━━ Excerpted data ━━

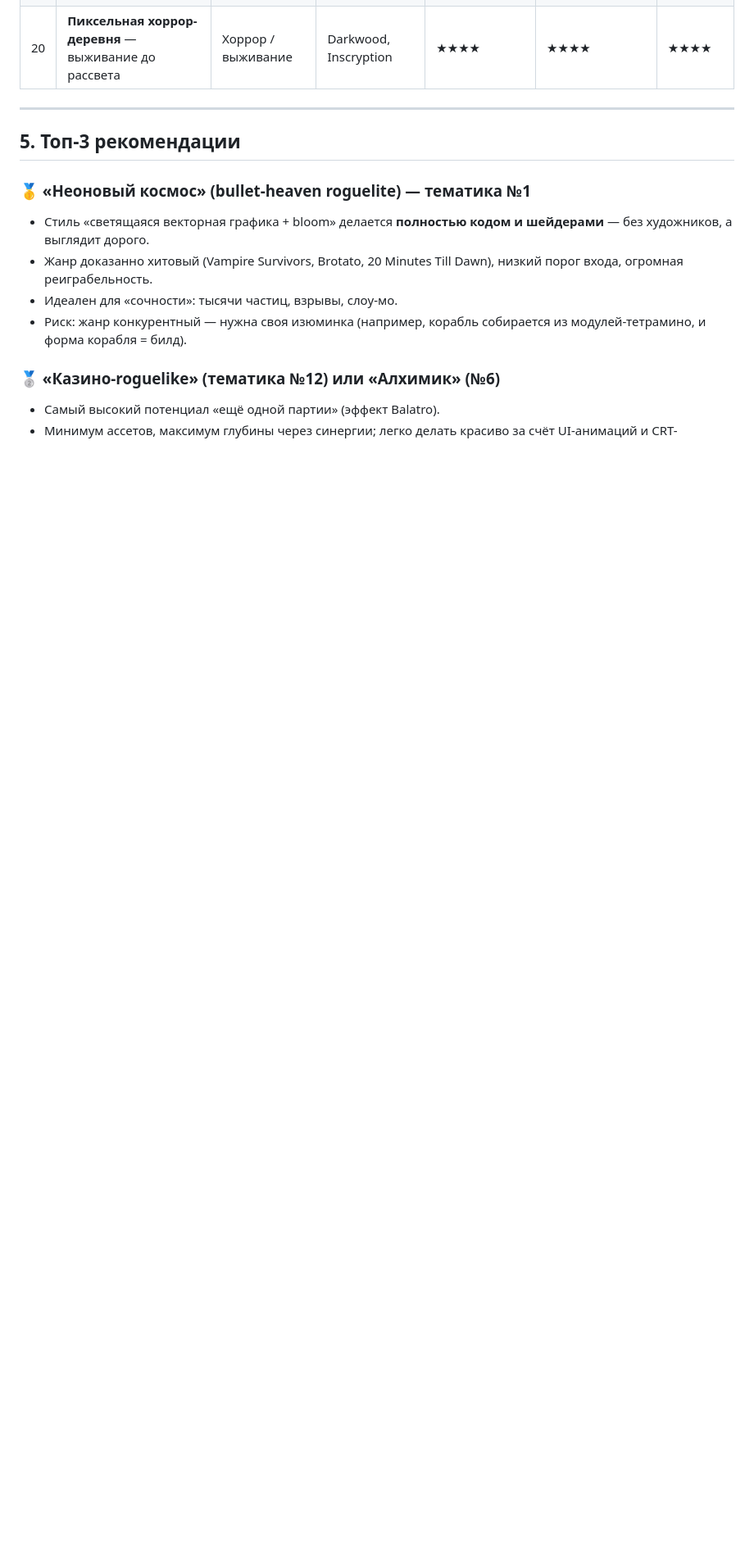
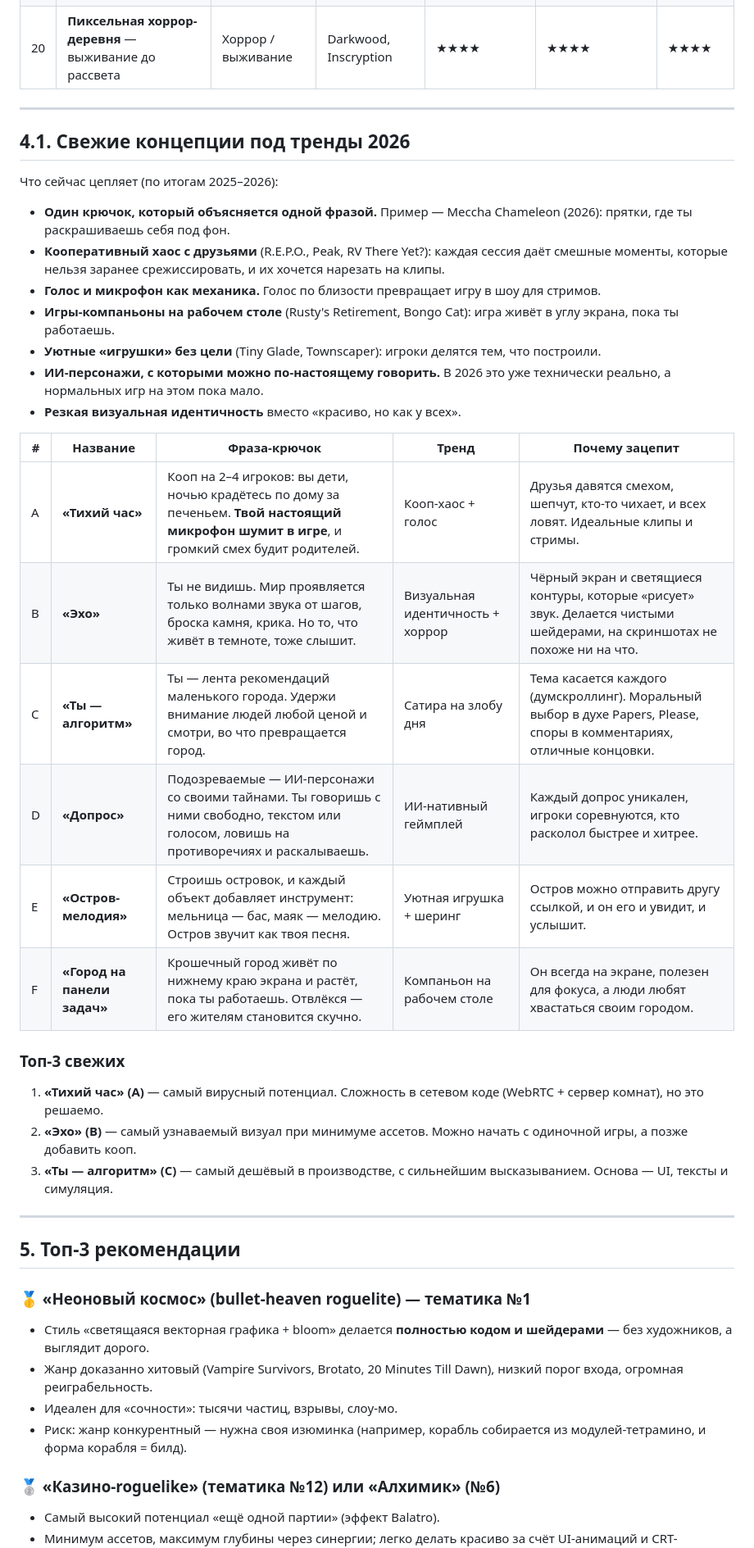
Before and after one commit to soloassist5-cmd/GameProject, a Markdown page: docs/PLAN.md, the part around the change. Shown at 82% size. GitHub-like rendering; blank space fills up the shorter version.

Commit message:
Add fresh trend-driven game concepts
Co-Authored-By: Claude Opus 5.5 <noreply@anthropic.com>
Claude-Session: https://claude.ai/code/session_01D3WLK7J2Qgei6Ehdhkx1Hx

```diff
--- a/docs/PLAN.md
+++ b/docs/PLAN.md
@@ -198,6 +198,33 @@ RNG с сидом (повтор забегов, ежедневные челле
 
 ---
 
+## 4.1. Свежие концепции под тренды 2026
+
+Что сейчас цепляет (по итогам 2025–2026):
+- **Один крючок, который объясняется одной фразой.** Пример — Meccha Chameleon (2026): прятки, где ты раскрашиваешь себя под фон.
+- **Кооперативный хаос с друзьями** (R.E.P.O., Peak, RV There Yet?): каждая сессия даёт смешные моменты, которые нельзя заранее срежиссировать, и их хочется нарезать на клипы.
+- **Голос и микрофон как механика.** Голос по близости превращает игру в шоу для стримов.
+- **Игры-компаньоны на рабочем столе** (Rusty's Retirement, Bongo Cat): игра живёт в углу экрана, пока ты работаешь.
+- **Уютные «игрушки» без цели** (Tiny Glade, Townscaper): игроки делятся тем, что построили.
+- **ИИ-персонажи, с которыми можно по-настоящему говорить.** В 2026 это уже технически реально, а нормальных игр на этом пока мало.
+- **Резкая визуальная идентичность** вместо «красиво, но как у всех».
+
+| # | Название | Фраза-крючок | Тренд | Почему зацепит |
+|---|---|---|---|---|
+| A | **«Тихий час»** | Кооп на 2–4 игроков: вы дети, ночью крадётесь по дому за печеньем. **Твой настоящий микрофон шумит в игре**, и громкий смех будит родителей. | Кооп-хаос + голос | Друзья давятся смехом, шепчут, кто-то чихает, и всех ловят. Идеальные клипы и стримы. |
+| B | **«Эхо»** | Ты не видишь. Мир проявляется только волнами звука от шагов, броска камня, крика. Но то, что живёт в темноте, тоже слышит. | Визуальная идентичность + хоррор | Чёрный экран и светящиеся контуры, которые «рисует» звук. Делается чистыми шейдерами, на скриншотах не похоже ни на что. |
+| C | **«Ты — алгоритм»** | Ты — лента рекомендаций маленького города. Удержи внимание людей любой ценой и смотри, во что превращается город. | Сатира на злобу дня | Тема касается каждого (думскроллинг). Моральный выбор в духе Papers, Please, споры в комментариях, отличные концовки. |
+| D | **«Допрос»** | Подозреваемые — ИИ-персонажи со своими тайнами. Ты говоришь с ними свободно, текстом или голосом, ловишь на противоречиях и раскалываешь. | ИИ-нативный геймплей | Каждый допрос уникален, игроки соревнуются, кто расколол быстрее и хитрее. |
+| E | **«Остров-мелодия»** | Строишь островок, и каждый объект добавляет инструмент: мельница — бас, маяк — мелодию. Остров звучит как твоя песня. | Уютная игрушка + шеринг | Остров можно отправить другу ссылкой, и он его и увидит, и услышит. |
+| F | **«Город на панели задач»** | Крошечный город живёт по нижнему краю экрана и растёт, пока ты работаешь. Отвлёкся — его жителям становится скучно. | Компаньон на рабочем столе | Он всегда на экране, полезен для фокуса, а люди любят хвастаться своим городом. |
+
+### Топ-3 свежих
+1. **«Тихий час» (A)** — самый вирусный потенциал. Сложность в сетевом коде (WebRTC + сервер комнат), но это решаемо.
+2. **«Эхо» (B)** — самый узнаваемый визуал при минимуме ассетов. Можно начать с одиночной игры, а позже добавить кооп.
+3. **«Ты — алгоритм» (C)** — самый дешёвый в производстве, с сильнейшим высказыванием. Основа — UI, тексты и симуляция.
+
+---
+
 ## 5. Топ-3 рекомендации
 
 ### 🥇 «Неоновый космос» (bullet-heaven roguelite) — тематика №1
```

━━━
━━ Excerpted data ━━

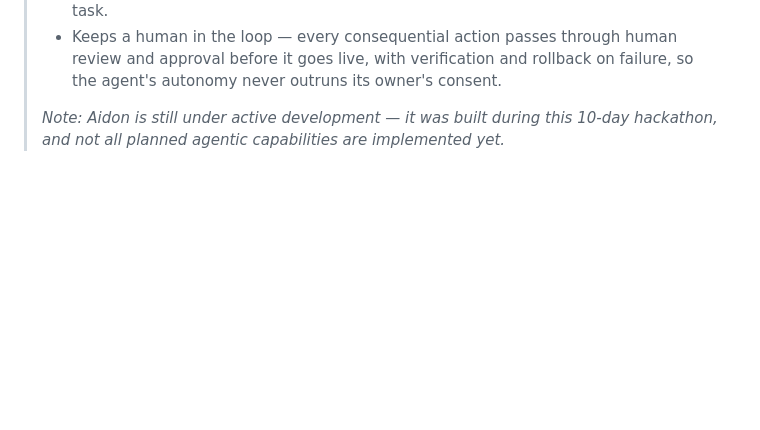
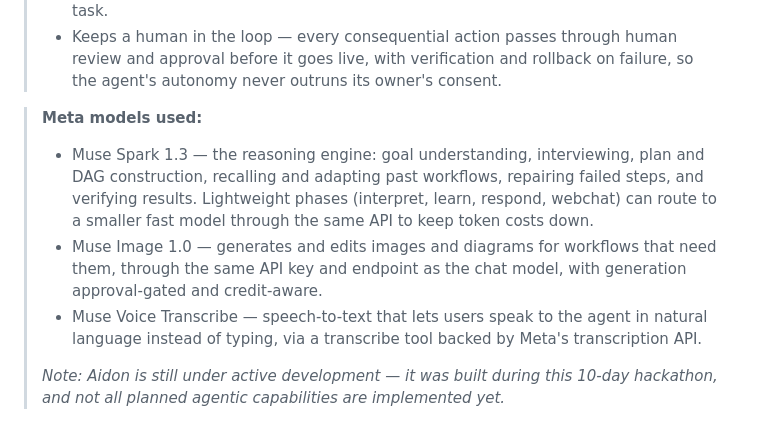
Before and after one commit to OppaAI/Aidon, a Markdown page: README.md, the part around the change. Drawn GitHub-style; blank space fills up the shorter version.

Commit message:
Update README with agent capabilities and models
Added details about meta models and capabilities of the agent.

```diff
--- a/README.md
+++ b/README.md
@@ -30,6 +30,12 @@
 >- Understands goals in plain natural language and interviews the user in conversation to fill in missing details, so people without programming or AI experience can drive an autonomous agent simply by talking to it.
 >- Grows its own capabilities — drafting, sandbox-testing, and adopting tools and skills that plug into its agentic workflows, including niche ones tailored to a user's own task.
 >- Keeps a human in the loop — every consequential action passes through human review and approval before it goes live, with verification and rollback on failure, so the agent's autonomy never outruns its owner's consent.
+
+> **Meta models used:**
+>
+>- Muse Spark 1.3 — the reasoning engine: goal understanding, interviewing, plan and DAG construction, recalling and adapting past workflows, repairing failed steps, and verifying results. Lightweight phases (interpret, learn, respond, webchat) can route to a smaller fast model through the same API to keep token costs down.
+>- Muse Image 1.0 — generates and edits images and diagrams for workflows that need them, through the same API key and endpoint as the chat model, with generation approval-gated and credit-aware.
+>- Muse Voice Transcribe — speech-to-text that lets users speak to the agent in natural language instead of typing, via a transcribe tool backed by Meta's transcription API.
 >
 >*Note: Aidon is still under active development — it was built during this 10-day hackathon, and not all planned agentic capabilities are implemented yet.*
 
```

━━━
━━ Excerpted data ━━

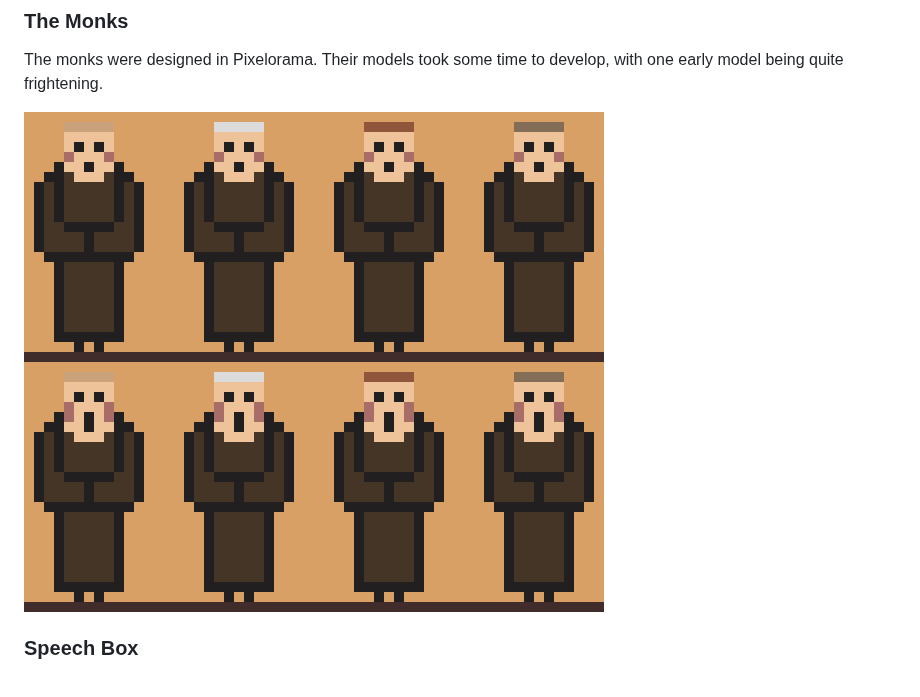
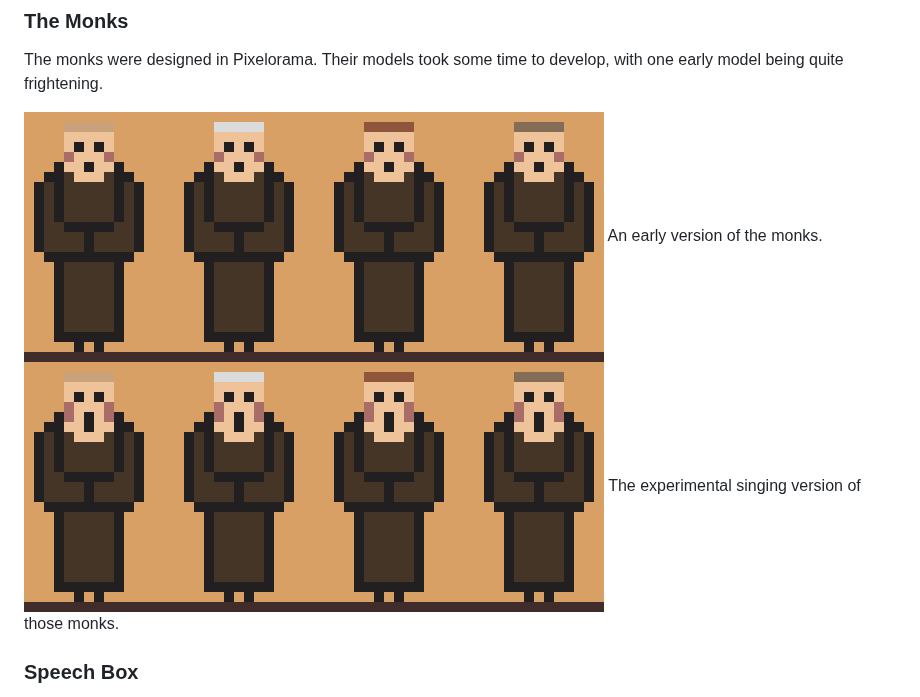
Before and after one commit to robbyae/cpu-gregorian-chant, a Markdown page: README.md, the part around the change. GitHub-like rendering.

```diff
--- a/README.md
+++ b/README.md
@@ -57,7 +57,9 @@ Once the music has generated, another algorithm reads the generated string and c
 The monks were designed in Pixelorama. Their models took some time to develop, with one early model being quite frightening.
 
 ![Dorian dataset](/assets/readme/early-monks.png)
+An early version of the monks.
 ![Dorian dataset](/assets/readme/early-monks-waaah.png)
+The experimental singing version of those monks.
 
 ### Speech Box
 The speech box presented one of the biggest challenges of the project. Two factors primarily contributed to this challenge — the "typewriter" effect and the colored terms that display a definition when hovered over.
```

━━━

### Required work
Filter the entries down to the lines that include the string "docs".

### Solution to the problem
Before and after one commit to soloassist5-cmd/GameProject, a Markdown page: docs/PLAN.md, the part around the change. Shown at 82% size. GitHub-like rendering; blank space fills up the shorter version.
--- a/docs/PLAN.md
+++ b/docs/PLAN.md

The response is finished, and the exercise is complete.